The other day I was at the station wailing for the eight oh five, and Alleycat was in the cabin of the train. I didn’t disturb him, passengers aren’t meant to distract the driver while the train’s in motion, and within a few seconds we were off. I waited, hoping that Alleycat would come to find me; but he didn’t and that seemed very strange because usually when I’m around he can’t wait to jump in my lap or wrap himself around my neck. Eventually, after I’d waited for ten minutes or so, I went to the front of the train and listened at the door of the driver’s cabin and that’s when I heard the music. There was a band in there, a three-piece I think, and I could hear someone on the pipes, someone strumming a guitar, and I don’t know what Alleycat was doing if he wasn’t singing along. You’ll realize that the trains in my neck of the woods are crewed by unusual individuals. One of them’s tall, as big as a giant nearly, and he can hardly get along the carriage when it’s packed and he needs to check our tickets. The giant has a pal, who’s maybe half his height, and the pair of them manage the train together. Once I saw them at the side of the tracks, walking along rapidly, the giant taking immense strides, with his pointed cheeks and sharp nose in front of him, and he wasn’t going to wait for the little chap and made him run after him, and he didn’t care if the little fellow had difficulty keeping pace. I could see the little fellow didn’t care either. Obviously, when I got back home I told Bamber and Pink what I’d seen and heard, and Bamber wasn’t impressed at all and listened to my tale from behind the garden gate, and Pink was more interested in her bowl of milk. Only Bertie was amazed by it all and afterwards she sat on her own in the raised beds and thought it all carefully through.

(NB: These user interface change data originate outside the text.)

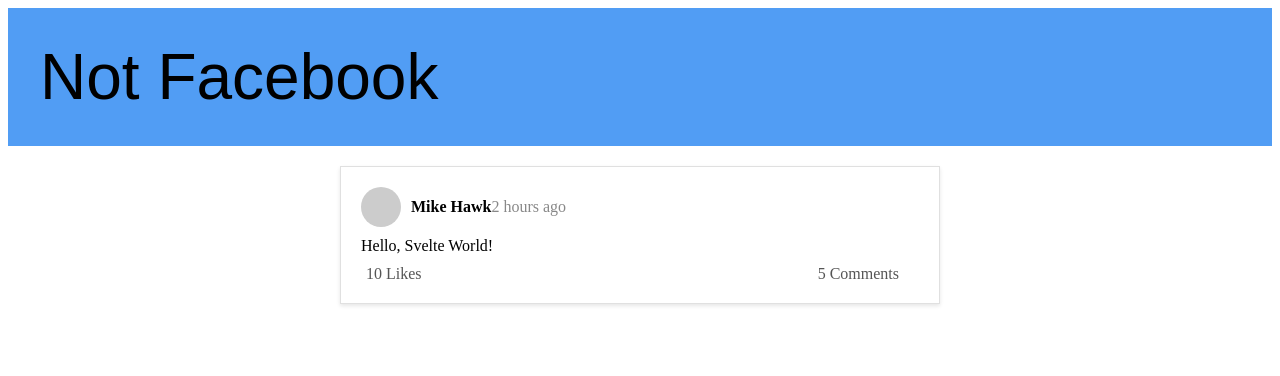
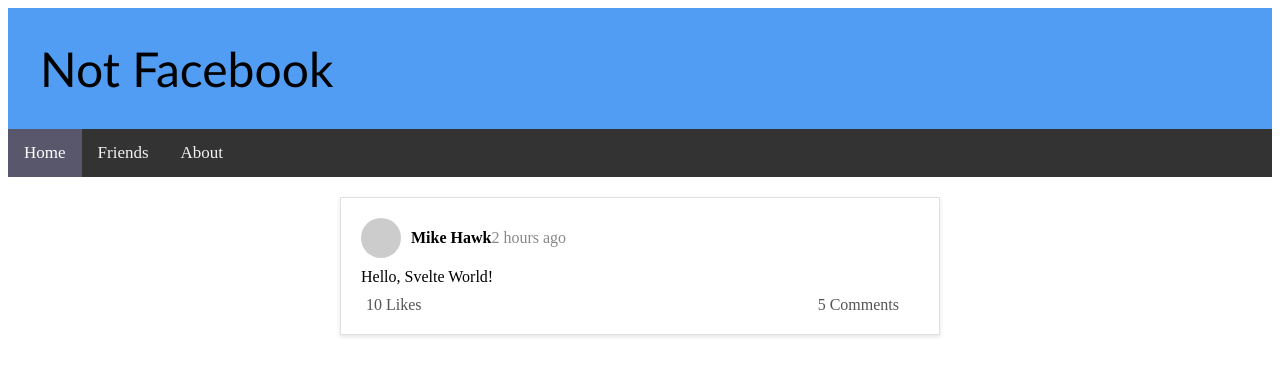
Before and after one commit to danejcamacho/Facebook-Clone-CPSC362, a SvelteKit app in the folder facebook-clone/: page / in a window 1280 px wide. Shown: the top 376 px of the page. Built offline with nearby package versions, Linux system fonts and the light colour scheme.

Commit message:
added navbar

```diff
--- a/facebook-clone/src/routes/+layout.svelte
+++ b/facebook-clone/src/routes/+layout.svelte
@@ -6,6 +6,11 @@
         <div class="title">
            Not Facebook
         </div>
+    </div>
+    <div class="topnav">
+      <a class="active" href="/">Home</a>
+      <a href="/friends">Friends</a>
+      <a href="/about">About</a>
     </div>
 </div>
 
@@ -19,9 +24,36 @@
     }
 
     .title{
-        font-family: Arial, Helvetica, sans-serif;
-        font-size: 4rem;
+        font-family: 'Trebuchet MS', 'Lucida Sans Unicode', 'Lucida Grande', 'Lucida Sans', Arial, sans-serif;
+        font-size: 3rem;
     }
+    /* Add a black background color to the top navigation */
+.topnav {
+  background-color: #333;
+  overflow: hidden;
+}
+
+/* Style the links inside the navigation bar */
+.topnav a {
+  float: left;
+  color: #f2f2f2;
+  text-align: center;
+  padding: 14px 16px;
+  text-decoration: none;
+  font-size: 17px;
+}
+
+/* Change the color of links on hover */
+.topnav a:hover {
+  background-color: #ddd;
+  color: black;
+}
+
+/* Add a color to the active/current link */
+.topnav a.active {
+  background-color: #59576c;
+  color: white;
+}
 </style>
 
 <slot></slot>
```
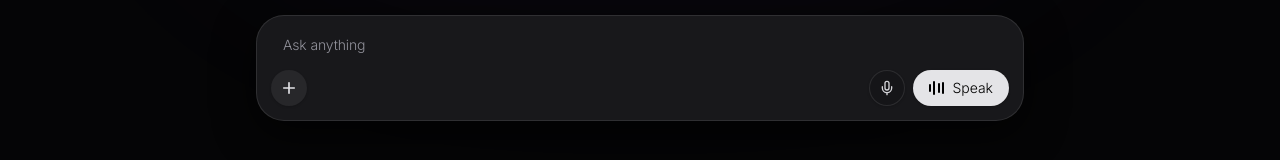
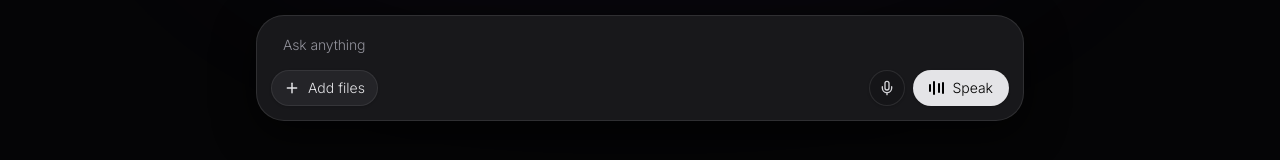
Before and after one commit to DannyYoung500/Zenixmind, a React (Vite) app: page / in a window 1280 px wide. Shown: the part 442-602 px from the top of the page. Built offline with nearby package versions, Linux system fonts and the light colour scheme.

Commit message:
Make composer attachment control clear and improve supported file selection

```diff
--- a/src/pages/AssistantPage.tsx
+++ b/src/pages/AssistantPage.tsx
@@ -419,6 +419,7 @@ export const CompactFloatingComposer = React.forwardRef<
         <input
           ref={fileInputRef}
           type="file"
+          accept="image/*,.pdf,.doc,.docx,.txt,.md,.csv,.xls,.xlsx,.ppt,.pptx,.json,.js,.ts,.tsx,.py,.zip"
           className="hidden"
           onChange={(e) => {
             const file = e.target.files?.[0];
@@ -459,12 +460,13 @@ export const CompactFloatingComposer = React.forwardRef<
               <button
                 type="button"
                 onClick={() => setPlusMenuOpen((prev) => !prev)}
-                className="grid h-9 w-9 place-items-center rounded-full bg-[#27272a] hover:bg-[#323236] text-zinc-200 hover:text-white transition-colors shadow-sm"
+                className="inline-flex h-9 items-center gap-2 rounded-full border border-white/[.08] bg-[#242428] px-3 text-[11px] font-medium text-zinc-200 shadow-sm transition-colors hover:border-white/[.16] hover:bg-[#303035] hover:text-white focus-visible:outline-none focus-visible:ring-2 focus-visible:ring-white/25"
                 title="Add files, images, or tools"
                 aria-label="Add files, images, or tools"
                 aria-expanded={plusMenuOpen}
               >
-                <Plus size={18} strokeWidth={2.2} />
+                <Plus size={16} strokeWidth={2.2} />
+                <span>Add files</span>
               </button>
 
               {plusMenuOpen && (
```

When Bertie arrived she was shy and unsure. She’d hide under the sofa or lie in the climbing ivy or under the fence because it felt safe.
But since then Alleycat’s instructed Bamber to keep Bertie safe and naturally that’s made her more confident than she used to be. She may be young but she senses Bamber’s presence and feels him watching over her, and that’s why she’s getting too big for her boots and dragging old Lucy around by the ear and biting her where she shouldn’t.
The other day when I came home from work, the world opened up and fell out of my bottom. I had a bad case of sickness and diarrhoea and for the next few hours I was either moaning silently in bed or making huge heaving vomits in the bathroom, and all the while I was racked with shivers and quivers and pins and needles. You might say that a healing sleep was just what the doctor ordered, but when I managed to drop off I was haunted by endless nightmares that sapped me as much as anything and to make matters worse these evil dreams had so much influence on my fevered mind that I couldn’t wake up and had to go on dreaming. I guess it was maybe two o’ clock, when Alleycat showed up and took his stand on the bedpost over my head. Pink followed him in to the room and she sat at my right hand, while Bamber, bless him, stood watch at my bedroom door and patrolled the threshold. After that there were no more nightmares. Bamber wouldn’t let them through the door and if any evil dream managed to slip past him Alleycat pounced on it and snuffed it out. All this makes me think of a snippet in Yeat’s autobiographies where he says that every evening he imagines a large, fierce guard dog in each comer of his bedroom and he sets these dogs there to sit through the night to keep bad dreams at bay. The only difference between our cases is that I had living, breathing cats to weave their protective thoughts across and around me.
The next book in the Ginge Club series will be available soon. Dean Harkness is doing the artwork and there’s a bit of info on the blog. Now, I wish I could say that I haven’t posted because I’ve been busy writing, but that isn’t true and I haven’t been working hard at all. The reason for the hiatus is that we were in Harrogate recently, staying at an old, historical hotel. It’s the same hotel that Agatha Christie ran to and hid herself away in when her marriage fell apart and she needed space. Bamber was waiting for the car when we arrived back home and turned into Bugle Street; he must have heard us coming, or scented our approach, and he made sure he was there to welcome us. Pink and Alleycat were less forgiving. One of our friends was in the house looking after things and while we were away the cats behaved impeccably, but as soon as we came back Pink and Alleycat went mad. That night they both slept on my head; and Pink decided to change her toilet habits and instead of using the litter tray or some other appropriate receptacle, she decided to go in the bath. This was a probably a ploy on her part to appear more eccentric than she really is, but Alleycat has been behaving oddly as well. Since we came back he doesn’t venture out of doors. Instead he stands in the hall and stares at the shelves in the alcove. It looks like there should be a door behind the shelves; someone told us that the house had a cellar at one time and we’ve wondered if that’s where it was, but we’ve never been able to find any evidence of either a cellar or a door that may have led into it. All I can tell you is that Alleycat’s taken to staring at that alcove and occasionally he goes up to it and sniffs it carefully as if he knows there’s something interesting behind it.